A Sunday drive for a Pillager, MN couple ended abruptly and nearly tragically at about 5:20 P.M. as the couple drove northbound on the winding and intersecting West Gulf River Road and encountered an eastbound Burlington Northern Santa Fe freight train consisting of a locomotive and nine cars at the dangerous and unguarded intersection of the two transportation modes (road and rail) in Cass County, near Pillager, and just west of Baxter, MN.
Donald Bolster, 86, and his wife, Mary, 85, were both transported to Essentia Health St. Joseph’s Medical Center in Brainerd, MN, with painful injuries after their 2005 Mercury Grand Marquis was struck by the train just behind the car’s driver’s seat, spun around and flung into a trackside drainage ditch. “If it (the collision) would have been 5 or 6 feet farther (forward) on the car, it would have been a whole different story,” Pillager Fire Dept.
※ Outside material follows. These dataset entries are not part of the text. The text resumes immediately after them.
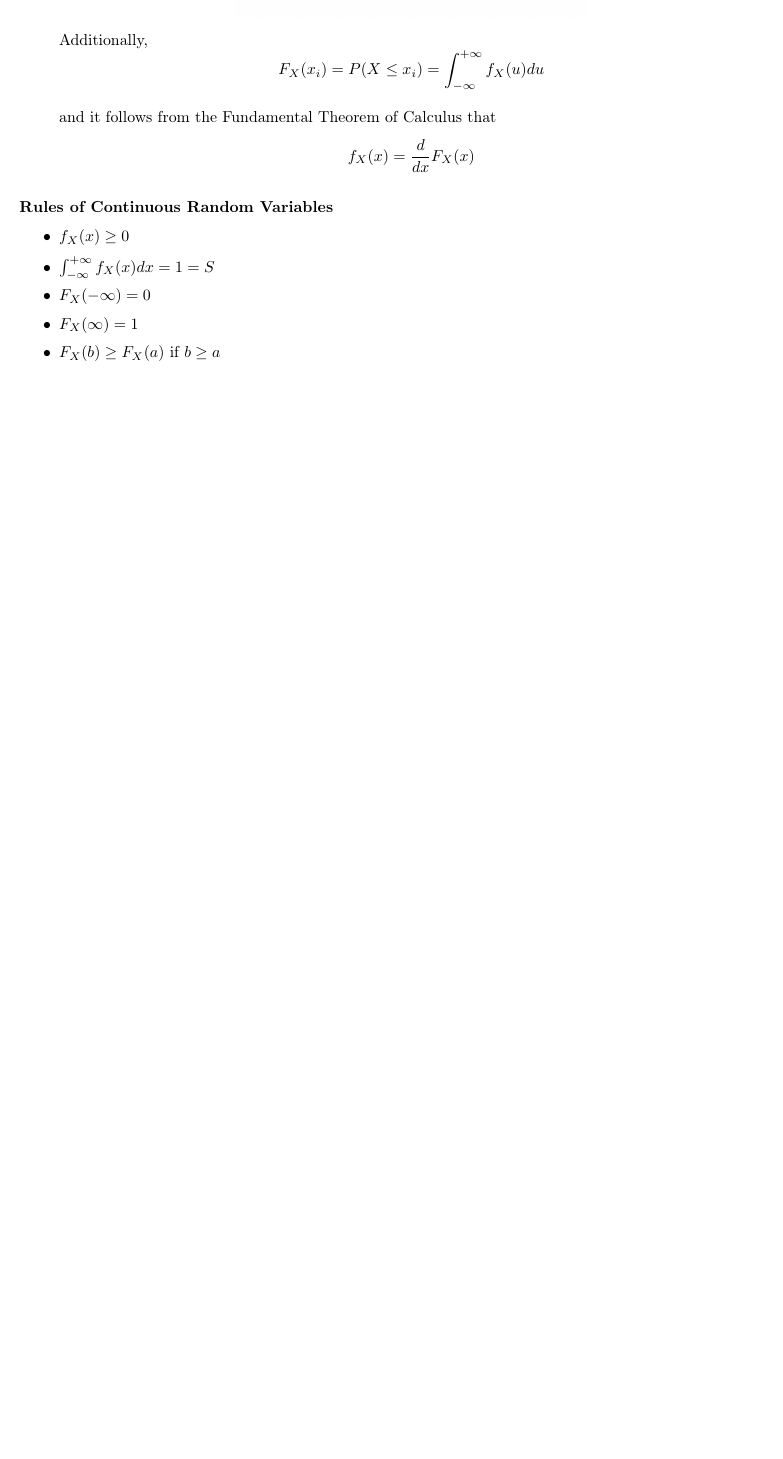
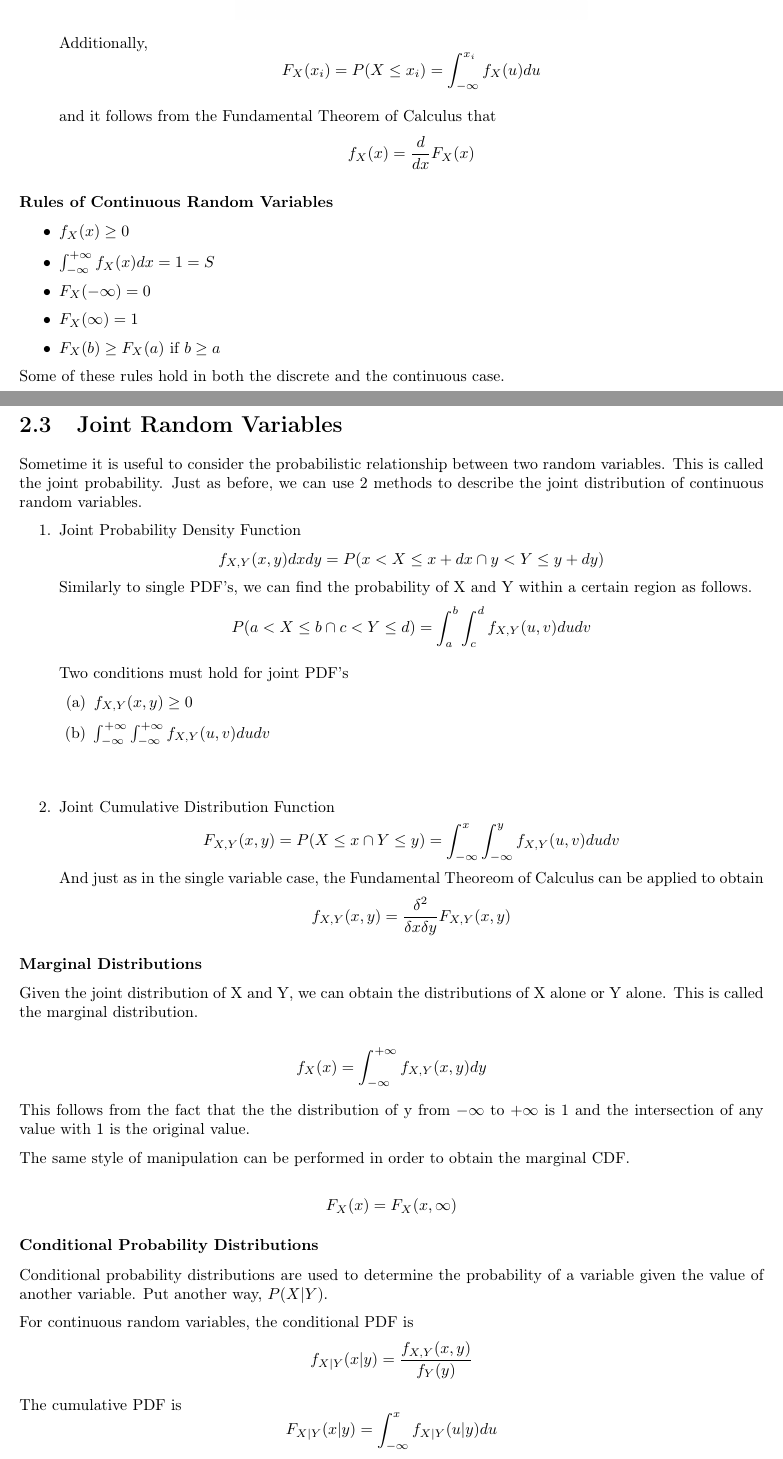
Before and after one commit to EinarBalan/LaTeX, a LaTeX thesis (c-ee110/c-ee110.tex, which reads c-ee110/l2.tex): part of page 8 of 8 before the commit and two parts of pages 8 and 9 of 10 after it, the two joined at a grey line, cut so that both start at the same text, the shorter picture padded with empty space. Compiled offline with pdfLaTeX.

Commit message:
c&ee 110 week 2 lec 2

```diff
--- a/c-ee110/l2.tex
+++ b/c-ee110/l2.tex
@@ -79,7 +79,7 @@ We can describe the distribution of continuous random variables in 2 ways.
     \end{center}
     Additionally,
     \[
-        F_X(x_i) = P(X \le x_i) = \int_{-\infty}^{+\infty} f_X(u)du
+        F_X(x_i) = P(X \le x_i) = \int_{-\infty}^{x_i} f_X(u)du
     \]
 
     and it follows from the Fundamental Theorem of Calculus that
@@ -96,3 +96,69 @@ We can describe the distribution of continuous random variables in 2 ways.
     \item $F_X({}\infty) = 1$
     \item $F_X(b) \ge F_X(a) \text{ if } b \ge a$
 \end{itemize}
+
+Some of these rules hold in both the discrete and the continuous case.
+
+\section{Joint Random Variables}
+
+Sometime it is useful to consider the probabilistic relationship between two random variables. This is called the joint probability. Just as before, we can use 2 methods to describe the joint distribution of continuous random variables.
+\begin{enumerate}
+    \item Joint Probability Density Function
+    \[
+        f_{X,Y}(x, y)dxdy = P(x < X \le x + dx \cap y < Y \le y + dy)
+    \]
+    Similarly to single PDF's, we can find the probability of X and Y within a certain region as follows.
+    \[
+        P(a < X \le b \cap c < Y \le d) = \int_a^b\int_c^d f_{X, Y}(u, v)dudv
+    \]
+
+    Two conditions must hold for joint PDF's
+    \begin{enumerate}
+        \item $f_{X, Y}(x, y) \ge 0$
+        \item $\int_{-\infty}^{+\infty}\int_{-\infty}^{+\infty} f_{X, Y}(u, v)dudv$
+    \end{enumerate}
+
+    \vspace{1cm}
+
+    \item Joint Cumulative Distribution Function
+    \[
+        F_{X, Y}(x, y) = P(X \le x \cap Y \le y) = \int_{-\infty}^{x}\int_{-\infty}^y f_{X, Y}(u, v)dudv
+    \]
+    And just as in the single variable case, the Fundamental Theoreom of Calculus can be applied to obtain
+    \[
+        f_{X,Y}(x, y) = \frac{\delta^2}{\delta x\delta y} F_{X,Y} (x, y)
+    \]
+\end{enumerate}
+
+\subsubsection*{Marginal Distributions}
+Given the joint distribution of X and Y, we can obtain the distributions of X alone or Y alone. This is called the marginal distribution.
+
+\[
+    f_X(x) = \int_{-\infty}^{+\infty}f_{X, Y}(x, y)dy
+\]
+
+This follows from the fact that the the distribution of y from $-\infty$ to $+\infty$ is 1 and the intersection of any value with 1 is the original value.
+
+The same style of manipulation can be performed in order to obtain the marginal CDF.
+
+\[
+    F_X(x) = F_X(x, \infty)
+\]
+
+\subsubsection*{Conditional Probability Distributions}
+Conditional probability distributions are used to determine the probability of a variable given the value of another variable. Put another way, $P(X | Y)$.
+
+For continuous random variables, the conditional PDF is
+\[
+    f_{X|Y}(x|y) = \frac{f_{X,Y}(x, y)}{f_Y(y)}
+\]
+
+The cumulative PDF is
+\[
+    F_{X|Y}(x|y) = \int_{-\infty}^{x}f_{X|Y}(u|y)du
+\]
+
+\subsubsection*{Independence}
+Similar independence rules hold for random variables as in the case of events.
+
+Specifically, X and Y are said to be independent if
```
Also changed, not shown: c-ee110/c-ee110.tex (+2 -7 lines), c-ee110/l1.tex (+1 -1 lines), c-ee110/c-ee110.pdf, c-ee110/l3.tex (added), c-ee110/l2.tex (35 more changed lines), 2 other files.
Chief Randy Lee told a television audience.
The Brainerd Dispatch pointed out that the crossing “does not have acting warning devices of stop arms and lights,” a situation the fire chief reiterated in the TV interview. It is virtually certain that if equipped with lights and gates this accident would not have happened. Both BNSF and Operation Lifesaver know that lights and gates are the most effective type of protection at railroad crossings. Studies that have been conducted over fifty years ago confirm that lights and gates offer the ability to drastically reduce the number of vehicle/train accidents by as much as 96%.
Fargo, ND TV station WDAZ, ABC News Channel 8, reporter Renee Richardson, who interviewed Chief Lee, learned that “the force of the collision emptied the Mercury’s trunk and back seat, sending household goods and debris across the area, including everything from a vacuum to canned goods.”
West Gulf River Road ends at its intersection with Minnesota Highway 210 just a few feet north of the railroad crossing, and winds through the area, intersecting with a road which leads directly to and just a short distance south of the crossing.
According to Federal Railroad Administration documents, the unguarded crossing accommodates a half a dozen BNSF trains daily at a maximum allowable speed of 49 mph. But also according to FRA records, Sunday afternoon’s collision was not the only crash event to occur there, as a motorist was killed at the same location in 1993 when a 114-car BNSF train being pulled by a pair of locomotives traveling at 47 mph struck his vehicle.